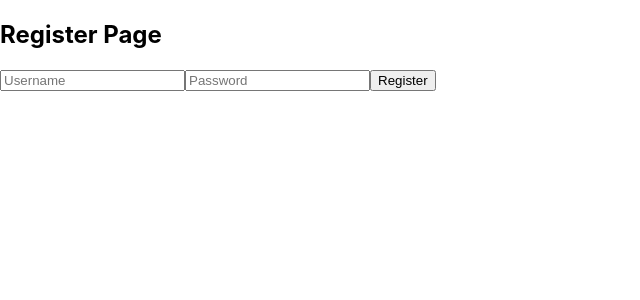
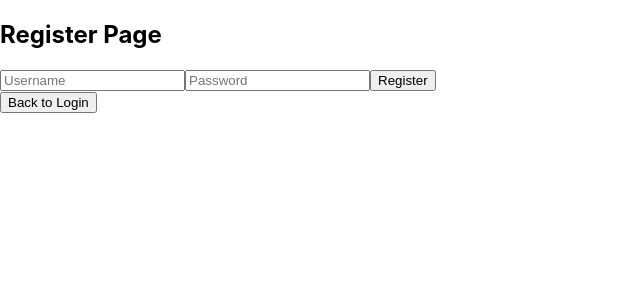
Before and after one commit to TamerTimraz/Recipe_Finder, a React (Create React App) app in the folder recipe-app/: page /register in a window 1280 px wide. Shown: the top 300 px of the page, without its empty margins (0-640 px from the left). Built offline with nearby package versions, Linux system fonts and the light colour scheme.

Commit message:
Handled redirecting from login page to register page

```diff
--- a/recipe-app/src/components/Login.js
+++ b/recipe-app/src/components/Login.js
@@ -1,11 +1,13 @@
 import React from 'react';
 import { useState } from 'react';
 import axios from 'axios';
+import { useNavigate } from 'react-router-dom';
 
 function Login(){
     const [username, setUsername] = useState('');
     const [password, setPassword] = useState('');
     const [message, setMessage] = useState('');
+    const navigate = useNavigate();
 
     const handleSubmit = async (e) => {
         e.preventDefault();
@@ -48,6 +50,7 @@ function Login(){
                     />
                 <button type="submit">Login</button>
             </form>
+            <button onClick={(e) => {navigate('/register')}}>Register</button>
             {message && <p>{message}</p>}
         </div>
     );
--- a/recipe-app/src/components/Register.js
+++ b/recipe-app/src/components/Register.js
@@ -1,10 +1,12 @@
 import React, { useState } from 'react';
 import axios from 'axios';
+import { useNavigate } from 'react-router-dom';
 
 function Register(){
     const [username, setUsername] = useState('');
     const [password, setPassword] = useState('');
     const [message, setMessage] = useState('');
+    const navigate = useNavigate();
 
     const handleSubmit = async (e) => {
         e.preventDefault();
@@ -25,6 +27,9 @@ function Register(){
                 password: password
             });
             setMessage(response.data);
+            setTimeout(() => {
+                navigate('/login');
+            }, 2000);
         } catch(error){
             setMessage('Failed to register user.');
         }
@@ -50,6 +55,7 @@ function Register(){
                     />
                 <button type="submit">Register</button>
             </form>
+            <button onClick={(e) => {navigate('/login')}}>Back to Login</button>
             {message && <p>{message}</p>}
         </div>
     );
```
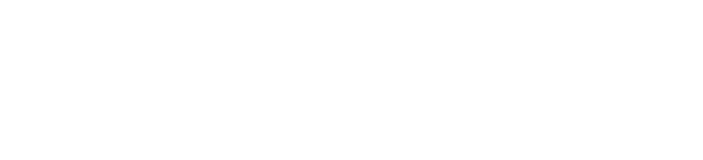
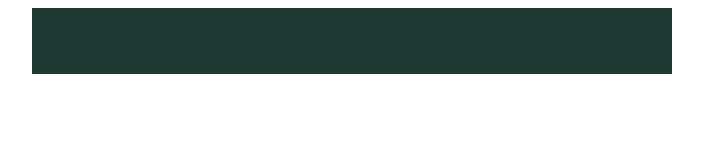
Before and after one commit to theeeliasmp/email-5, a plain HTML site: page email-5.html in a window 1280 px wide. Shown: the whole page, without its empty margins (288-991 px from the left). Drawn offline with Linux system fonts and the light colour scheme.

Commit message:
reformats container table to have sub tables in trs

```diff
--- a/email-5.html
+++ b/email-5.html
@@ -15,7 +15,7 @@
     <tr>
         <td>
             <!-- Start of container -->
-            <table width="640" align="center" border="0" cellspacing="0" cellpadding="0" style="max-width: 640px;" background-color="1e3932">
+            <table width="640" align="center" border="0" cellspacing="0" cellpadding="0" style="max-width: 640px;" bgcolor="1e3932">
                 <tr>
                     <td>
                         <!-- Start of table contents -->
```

DIRECTIONS FOR THIS TASK:
Images in the records must not be repeated; everything else should be returned exactly.

SOLUTION TO THIS PROBLEM:
Before and after one commit to TamerTimraz/Recipe_Finder, a React (Create React App) app in the folder recipe-app/: page /register in a window 1280 px wide. Shown: the top 300 px of the page, without its empty margins (0-640 px from the left). Built offline with nearby package versions, Linux system fonts and the light colour scheme.

Commit message:
Handled redirecting from login page to register page

```diff
--- a/recipe-app/src/components/Login.js
+++ b/recipe-app/src/components/Login.js
@@ -1,11 +1,13 @@
 import React from 'react';
 import { useState } from 'react';
 import axios from 'axios';
+import { useNavigate } from 'react-router-dom';
 
 function Login(){
     const [username, setUsername] = useState('');
     const [password, setPassword] = useState('');
     const [message, setMessage] = useState('');
+    const navigate = useNavigate();
 
     const handleSubmit = async (e) => {
         e.preventDefault();
@@ -48,6 +50,7 @@ function Login(){
                     />
                 <button type="submit">Login</button>
             </form>
+            <button onClick={(e) => {navigate('/register')}}>Register</button>
             {message && <p>{message}</p>}
         </div>
     );
--- a/recipe-app/src/components/Register.js
+++ b/recipe-app/src/components/Register.js
@@ -1,10 +1,12 @@
 import React, { useState } from 'react';
 import axios from 'axios';
+import { useNavigate } from 'react-router-dom';
 
 function Register(){
     const [username, setUsername] = useState('');
     const [password, setPassword] = useState('');
     const [message, setMessage] = useState('');
+    const navigate = useNavigate();
 
     const handleSubmit = async (e) => {
         e.preventDefault();
@@ -25,6 +27,9 @@ function Register(){
                 password: password
             });
             setMessage(response.data);
+            setTimeout(() => {
+                navigate('/login');
+            }, 2000);
         } catch(error){
             setMessage('Failed to register user.');
         }
@@ -50,6 +55,7 @@ function Register(){
                     />
                 <button type="submit">Register</button>
             </form>
+            <button onClick={(e) => {navigate('/login')}}>Back to Login</button>
             {message && <p>{message}</p>}
         </div>
     );
```
Before and after one commit to theeeliasmp/email-5, a plain HTML site: page email-5.html in a window 1280 px wide. Shown: the whole page, without its empty margins (288-991 px from the left). Drawn offline with Linux system fonts and the light colour scheme.

Commit message:
reformats container table to have sub tables in trs

```diff
--- a/email-5.html
+++ b/email-5.html
@@ -15,7 +15,7 @@
     <tr>
         <td>
             <!-- Start of container -->
-            <table width="640" align="center" border="0" cellspacing="0" cellpadding="0" style="max-width: 640px;" background-color="1e3932">
+            <table width="640" align="center" border="0" cellspacing="0" cellpadding="0" style="max-width: 640px;" bgcolor="1e3932">
                 <tr>
                     <td>
                         <!-- Start of table contents -->
```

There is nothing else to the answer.